June 6, 2013 BY Will Bundy
Visual and biographical highlights from the photographic career of Ian Flanigan
June 5, 2013 by Max Gibson
There’s not much going on around 1317 Olive Street. Desolate warehouses line the streets, with sporadic fruit stands sprinkled throughout. More than a couple walkable city blocks away from Downtown LA’s revitalized core of upscale eateries and rooftop hotel pools, 1317 Olive Street stands alone. However, this nondescript location, situated in the middle of Downtown LA was once revered for housing one of streetwear’s most pioneering brands: for over twenty years, 1317 Olive Street was the home of the beloved Freshjive warehouse. Home to Rick Klotz’ now infamous streetwear company, the offices provided a temporary workspace for a variety of creatives in varying fields to work, connect and grow in their craft. As crass and irreverent as the Freshjive offices were, inside these walls is where I first met Ian Flanigan.
A former product photographer for an electronics company called Accessory Power, Ian came to Freshjive aware of but unaccustomed to the nature of Freshjive, and Rick Klotz’ idiosyncratic mind. His first day of work couldn’t have been more different from his last…
June 5, 2013 BY Max Gibson
Brandon Tauszik's new photo series captures Oakland's street-side murder memorials

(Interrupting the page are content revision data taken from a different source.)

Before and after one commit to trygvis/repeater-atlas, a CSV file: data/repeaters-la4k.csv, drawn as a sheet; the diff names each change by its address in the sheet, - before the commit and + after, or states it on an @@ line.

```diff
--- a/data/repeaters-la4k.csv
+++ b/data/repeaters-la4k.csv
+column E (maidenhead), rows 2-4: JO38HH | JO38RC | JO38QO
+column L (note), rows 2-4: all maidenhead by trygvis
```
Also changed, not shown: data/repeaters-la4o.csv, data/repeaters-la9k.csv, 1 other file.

Clusters of candles, empty liquor bottles, and personal effects on corners in East, West, and North Oakland are an all too common sight. These street-side memorials, ranging from the most subtle flower vase to trinkets filling the width of the sidewalk, are often erected at the spot of the murder and serve as a way for communities to remember slain loved ones. The public nature and commonality of these memorials also provide a haunting reminder of the dehumanizing effect that violence has here in Oakland; another member of the community, faceless to outsiders, has been reduced to candles and bottles on the sidewalk.

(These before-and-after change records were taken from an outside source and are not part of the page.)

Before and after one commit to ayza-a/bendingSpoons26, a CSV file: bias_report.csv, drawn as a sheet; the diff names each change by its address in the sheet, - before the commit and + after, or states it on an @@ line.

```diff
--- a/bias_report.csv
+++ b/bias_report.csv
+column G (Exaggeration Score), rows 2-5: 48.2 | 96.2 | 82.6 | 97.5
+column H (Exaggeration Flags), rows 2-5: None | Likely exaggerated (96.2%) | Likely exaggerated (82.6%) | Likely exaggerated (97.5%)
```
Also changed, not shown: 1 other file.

I was immediately drawn in by Oakland-based photographer Brandon Tauszik‘s latest photo series entitled “White Wax”, which is a collection of pictures featuring Oakland murder memorials. The familiar but evocative imagery is at the same time powerful and problematic for me. Art that depicts the results of systematic oppression can help to educate, but it can also glorify these situations for an audience that has only second and third-hand experience with the realities being addressed, if any at all. For people who have lost family members and loved ones, does this series trivialize their painful experiences? For those on the outside looking in, are we being desensitized to the violence that is happening just miles from our homes, looking at photos on the internet of memorials for people who we will never know? These questions don’t have simple answers, but I know other folks reading will be able to offer more insight than myself. After all, the Bowties is about nothing if not interaction. See other photos from the series below.